=== Problem ===
Your answer should be the records again, unchanged in wording and free of images.

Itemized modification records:
Start of Block

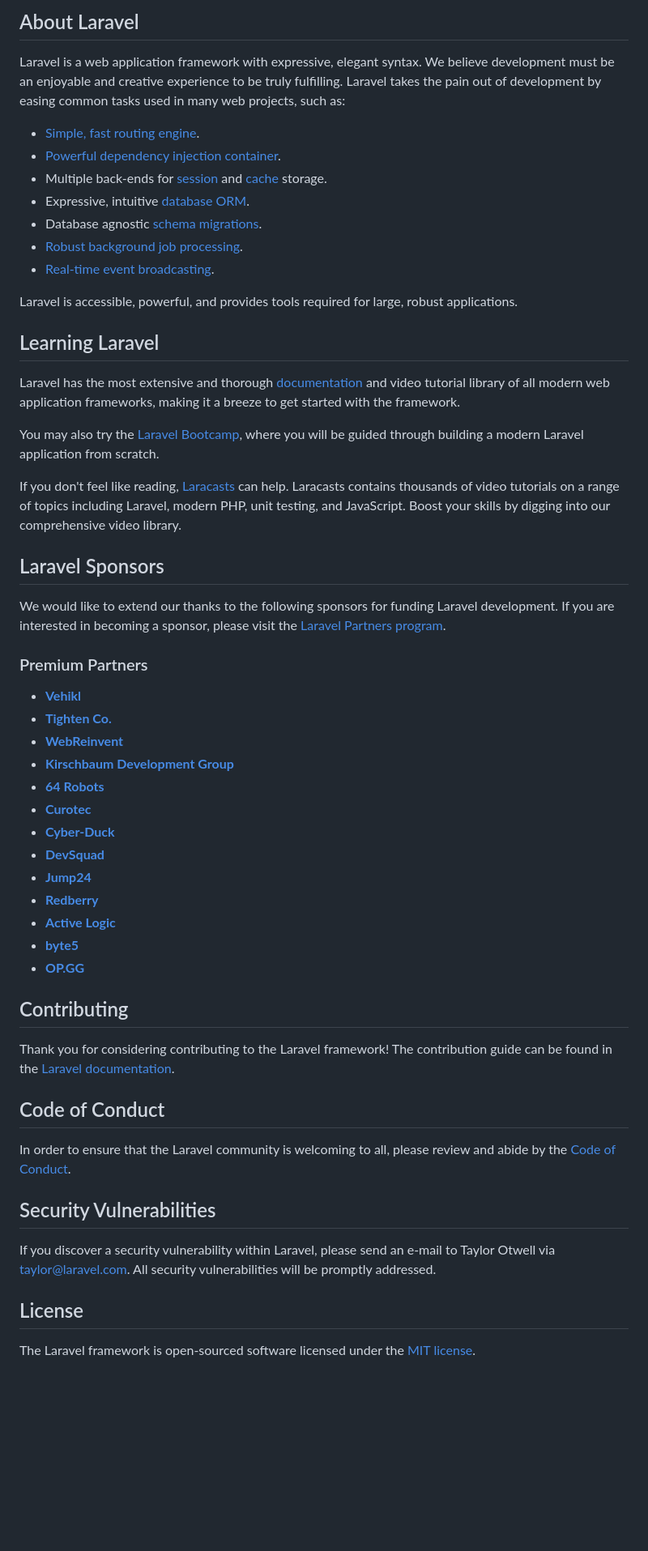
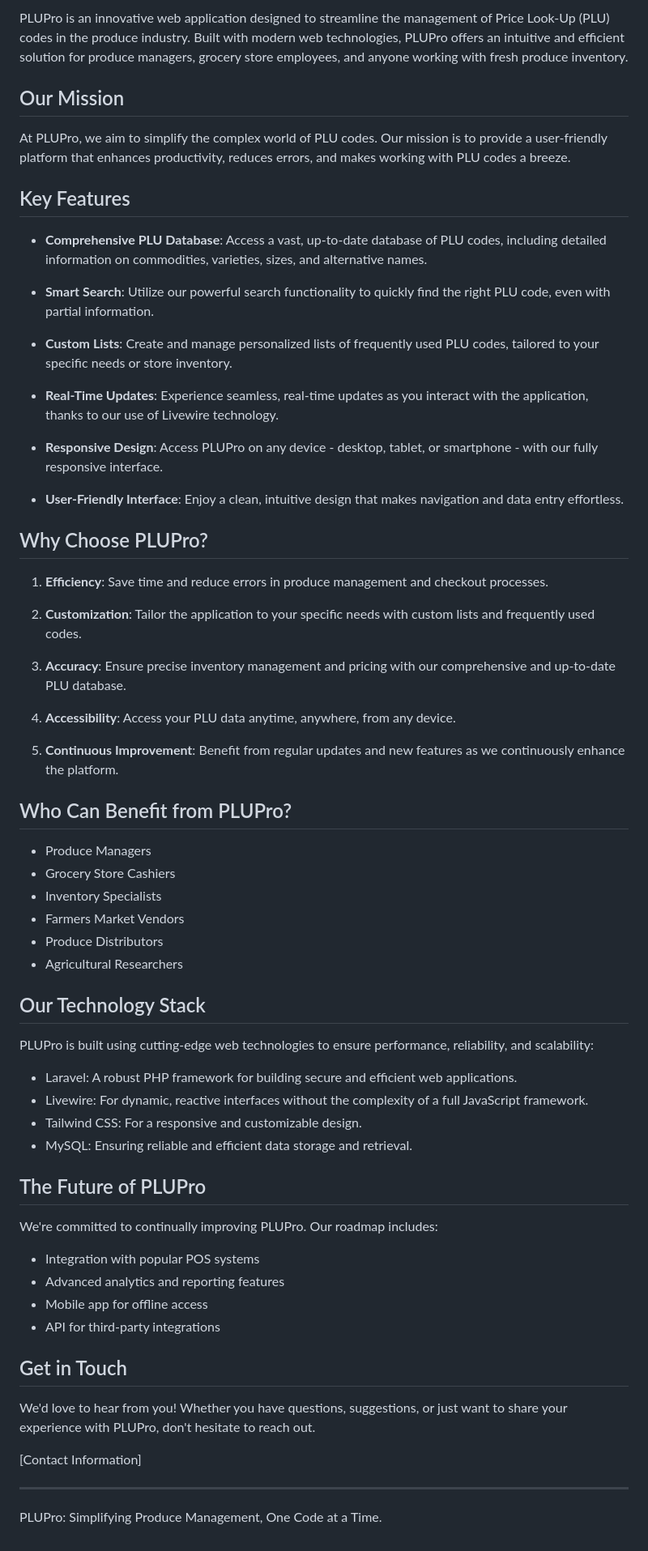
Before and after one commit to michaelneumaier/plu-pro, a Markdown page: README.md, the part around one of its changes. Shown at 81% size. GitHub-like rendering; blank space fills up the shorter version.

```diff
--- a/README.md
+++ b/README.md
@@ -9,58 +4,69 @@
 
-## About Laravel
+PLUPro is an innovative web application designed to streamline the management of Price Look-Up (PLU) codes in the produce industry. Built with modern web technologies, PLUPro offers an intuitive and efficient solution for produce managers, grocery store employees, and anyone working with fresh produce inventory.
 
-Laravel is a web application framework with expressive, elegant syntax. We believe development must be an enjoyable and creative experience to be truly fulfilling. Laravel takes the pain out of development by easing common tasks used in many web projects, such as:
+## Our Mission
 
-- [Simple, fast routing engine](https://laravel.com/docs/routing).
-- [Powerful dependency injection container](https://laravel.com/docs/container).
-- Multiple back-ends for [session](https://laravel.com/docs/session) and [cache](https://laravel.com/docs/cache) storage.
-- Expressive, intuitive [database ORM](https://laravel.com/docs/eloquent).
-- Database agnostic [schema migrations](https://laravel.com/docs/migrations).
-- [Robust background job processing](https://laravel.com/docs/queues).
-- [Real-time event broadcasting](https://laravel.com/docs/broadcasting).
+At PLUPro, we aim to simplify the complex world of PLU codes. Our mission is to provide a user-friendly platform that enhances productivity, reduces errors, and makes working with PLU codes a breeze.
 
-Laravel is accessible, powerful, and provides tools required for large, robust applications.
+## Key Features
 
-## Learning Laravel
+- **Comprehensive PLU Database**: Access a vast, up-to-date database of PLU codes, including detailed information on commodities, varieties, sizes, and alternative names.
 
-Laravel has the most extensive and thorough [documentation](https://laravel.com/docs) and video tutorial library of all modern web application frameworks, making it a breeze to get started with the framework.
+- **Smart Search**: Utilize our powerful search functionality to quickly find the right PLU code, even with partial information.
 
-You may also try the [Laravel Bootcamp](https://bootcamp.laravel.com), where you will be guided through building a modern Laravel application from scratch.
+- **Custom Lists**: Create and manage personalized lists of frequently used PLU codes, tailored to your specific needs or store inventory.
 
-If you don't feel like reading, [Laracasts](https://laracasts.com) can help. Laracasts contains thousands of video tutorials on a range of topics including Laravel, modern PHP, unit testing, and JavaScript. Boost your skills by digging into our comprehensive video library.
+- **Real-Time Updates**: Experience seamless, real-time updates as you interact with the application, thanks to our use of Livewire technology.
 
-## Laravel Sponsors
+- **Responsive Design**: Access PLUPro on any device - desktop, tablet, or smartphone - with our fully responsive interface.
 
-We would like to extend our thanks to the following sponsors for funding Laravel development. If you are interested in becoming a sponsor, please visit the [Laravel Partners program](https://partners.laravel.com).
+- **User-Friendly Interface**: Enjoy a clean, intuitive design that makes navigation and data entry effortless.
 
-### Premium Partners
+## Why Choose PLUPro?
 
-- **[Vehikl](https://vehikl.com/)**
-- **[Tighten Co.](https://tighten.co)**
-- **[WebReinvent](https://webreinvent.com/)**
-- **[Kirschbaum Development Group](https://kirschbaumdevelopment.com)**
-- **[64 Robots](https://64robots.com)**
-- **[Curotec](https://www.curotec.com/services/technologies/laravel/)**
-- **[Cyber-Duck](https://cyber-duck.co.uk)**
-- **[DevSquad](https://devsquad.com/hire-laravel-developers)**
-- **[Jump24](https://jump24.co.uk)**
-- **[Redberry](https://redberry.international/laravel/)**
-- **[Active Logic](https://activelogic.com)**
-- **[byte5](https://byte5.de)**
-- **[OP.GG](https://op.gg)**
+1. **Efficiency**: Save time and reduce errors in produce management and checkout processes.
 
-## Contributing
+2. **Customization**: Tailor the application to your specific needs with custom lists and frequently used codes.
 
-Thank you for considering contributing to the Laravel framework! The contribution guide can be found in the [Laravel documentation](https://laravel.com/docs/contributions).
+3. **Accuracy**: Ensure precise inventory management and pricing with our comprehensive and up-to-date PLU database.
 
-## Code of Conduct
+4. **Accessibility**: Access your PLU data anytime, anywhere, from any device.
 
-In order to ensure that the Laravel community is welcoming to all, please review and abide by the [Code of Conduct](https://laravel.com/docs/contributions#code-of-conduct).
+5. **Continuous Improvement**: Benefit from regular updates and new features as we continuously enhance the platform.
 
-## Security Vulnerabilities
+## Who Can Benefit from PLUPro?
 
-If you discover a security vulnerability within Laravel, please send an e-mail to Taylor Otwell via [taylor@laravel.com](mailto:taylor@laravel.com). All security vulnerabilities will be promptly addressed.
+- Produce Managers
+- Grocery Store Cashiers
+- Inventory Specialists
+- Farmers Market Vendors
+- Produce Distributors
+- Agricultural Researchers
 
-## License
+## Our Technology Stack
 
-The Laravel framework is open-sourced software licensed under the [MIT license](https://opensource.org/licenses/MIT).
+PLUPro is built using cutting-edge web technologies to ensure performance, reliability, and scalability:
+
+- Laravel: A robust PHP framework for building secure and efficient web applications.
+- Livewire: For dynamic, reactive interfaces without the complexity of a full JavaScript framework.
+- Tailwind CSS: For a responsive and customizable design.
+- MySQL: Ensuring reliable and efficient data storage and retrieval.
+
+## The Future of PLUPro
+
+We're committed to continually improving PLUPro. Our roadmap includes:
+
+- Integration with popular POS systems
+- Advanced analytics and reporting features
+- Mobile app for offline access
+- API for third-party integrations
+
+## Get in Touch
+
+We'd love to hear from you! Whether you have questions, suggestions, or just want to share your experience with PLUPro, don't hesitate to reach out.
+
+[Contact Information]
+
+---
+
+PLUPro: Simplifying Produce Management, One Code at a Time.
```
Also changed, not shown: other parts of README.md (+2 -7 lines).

End of Block

=== Result of the task ===
Before and after one commit to michaelneumaier/plu-pro, a Markdown page: README.md, the part around one of its changes. Shown at 81% size. GitHub-like rendering; blank space fills up the shorter version.

```diff
--- a/README.md
+++ b/README.md
@@ -9,58 +4,69 @@
 
-## About Laravel
+PLUPro is an innovative web application designed to streamline the management of Price Look-Up (PLU) codes in the produce industry. Built with modern web technologies, PLUPro offers an intuitive and efficient solution for produce managers, grocery store employees, and anyone working with fresh produce inventory.
 
-Laravel is a web application framework with expressive, elegant syntax. We believe development must be an enjoyable and creative experience to be truly fulfilling. Laravel takes the pain out of development by easing common tasks used in many web projects, such as:
+## Our Mission
 
-- [Simple, fast routing engine](https://laravel.com/docs/routing).
-- [Powerful dependency injection container](https://laravel.com/docs/container).
-- Multiple back-ends for [session](https://laravel.com/docs/session) and [cache](https://laravel.com/docs/cache) storage.
-- Expressive, intuitive [database ORM](https://laravel.com/docs/eloquent).
-- Database agnostic [schema migrations](https://laravel.com/docs/migrations).
-- [Robust background job processing](https://laravel.com/docs/queues).
-- [Real-time event broadcasting](https://laravel.com/docs/broadcasting).
+At PLUPro, we aim to simplify the complex world of PLU codes. Our mission is to provide a user-friendly platform that enhances productivity, reduces errors, and makes working with PLU codes a breeze.
 
-Laravel is accessible, powerful, and provides tools required for large, robust applications.
+## Key Features
 
-## Learning Laravel
+- **Comprehensive PLU Database**: Access a vast, up-to-date database of PLU codes, including detailed information on commodities, varieties, sizes, and alternative names.
 
-Laravel has the most extensive and thorough [documentation](https://laravel.com/docs) and video tutorial library of all modern web application frameworks, making it a breeze to get started with the framework.
+- **Smart Search**: Utilize our powerful search functionality to quickly find the right PLU code, even with partial information.
 
-You may also try the [Laravel Bootcamp](https://bootcamp.laravel.com), where you will be guided through building a modern Laravel application from scratch.
+- **Custom Lists**: Create and manage personalized lists of frequently used PLU codes, tailored to your specific needs or store inventory.
 
-If you don't feel like reading, [Laracasts](https://laracasts.com) can help. Laracasts contains thousands of video tutorials on a range of topics including Laravel, modern PHP, unit testing, and JavaScript. Boost your skills by digging into our comprehensive video library.
+- **Real-Time Updates**: Experience seamless, real-time updates as you interact with the application, thanks to our use of Livewire technology.
 
-## Laravel Sponsors
+- **Responsive Design**: Access PLUPro on any device - desktop, tablet, or smartphone - with our fully responsive interface.
 
-We would like to extend our thanks to the following sponsors for funding Laravel development. If you are interested in becoming a sponsor, please visit the [Laravel Partners program](https://partners.laravel.com).
+- **User-Friendly Interface**: Enjoy a clean, intuitive design that makes navigation and data entry effortless.
 
-### Premium Partners
+## Why Choose PLUPro?
 
-- **[Vehikl](https://vehikl.com/)**
-- **[Tighten Co.](https://tighten.co)**
-- **[WebReinvent](https://webreinvent.com/)**
-- **[Kirschbaum Development Group](https://kirschbaumdevelopment.com)**
-- **[64 Robots](https://64robots.com)**
-- **[Curotec](https://www.curotec.com/services/technologies/laravel/)**
-- **[Cyber-Duck](https://cyber-duck.co.uk)**
-- **[DevSquad](https://devsquad.com/hire-laravel-developers)**
-- **[Jump24](https://jump24.co.uk)**
-- **[Redberry](https://redberry.international/laravel/)**
-- **[Active Logic](https://activelogic.com)**
-- **[byte5](https://byte5.de)**
-- **[OP.GG](https://op.gg)**
+1. **Efficiency**: Save time and reduce errors in produce management and checkout processes.
 
-## Contributing
+2. **Customization**: Tailor the application to your specific needs with custom lists and frequently used codes.
 
-Thank you for considering contributing to the Laravel framework! The contribution guide can be found in the [Laravel documentation](https://laravel.com/docs/contributions).
+3. **Accuracy**: Ensure precise inventory management and pricing with our comprehensive and up-to-date PLU database.
 
-## Code of Conduct
+4. **Accessibility**: Access your PLU data anytime, anywhere, from any device.
 
-In order to ensure that the Laravel community is welcoming to all, please review and abide by the [Code of Conduct](https://laravel.com/docs/contributions#code-of-conduct).
+5. **Continuous Improvement**: Benefit from regular updates and new features as we continuously enhance the platform.
 
-## Security Vulnerabilities
+## Who Can Benefit from PLUPro?
 
-If you discover a security vulnerability within Laravel, please send an e-mail to Taylor Otwell via [taylor@laravel.com](mailto:taylor@laravel.com). All security vulnerabilities will be promptly addressed.
+- Produce Managers
+- Grocery Store Cashiers
+- Inventory Specialists
+- Farmers Market Vendors
+- Produce Distributors
+- Agricultural Researchers
 
-## License
+## Our Technology Stack
 
-The Laravel framework is open-sourced software licensed under the [MIT license](https://opensource.org/licenses/MIT).
+PLUPro is built using cutting-edge web technologies to ensure performance, reliability, and scalability:
+
+- Laravel: A robust PHP framework for building secure and efficient web applications.
+- Livewire: For dynamic, reactive interfaces without the complexity of a full JavaScript framework.
+- Tailwind CSS: For a responsive and customizable design.
+- MySQL: Ensuring reliable and efficient data storage and retrieval.
+
+## The Future of PLUPro
+
+We're committed to continually improving PLUPro. Our roadmap includes:
+
+- Integration with popular POS systems
+- Advanced analytics and reporting features
+- Mobile app for offline access
+- API for third-party integrations
+
+## Get in Touch
+
+We'd love to hear from you! Whether you have questions, suggestions, or just want to share your experience with PLUPro, don't hesitate to reach out.
+
+[Contact Information]
+
+---
+
+PLUPro: Simplifying Produce Management, One Code at a Time.
```
Also changed, not shown: other parts of README.md (+2 -7 lines).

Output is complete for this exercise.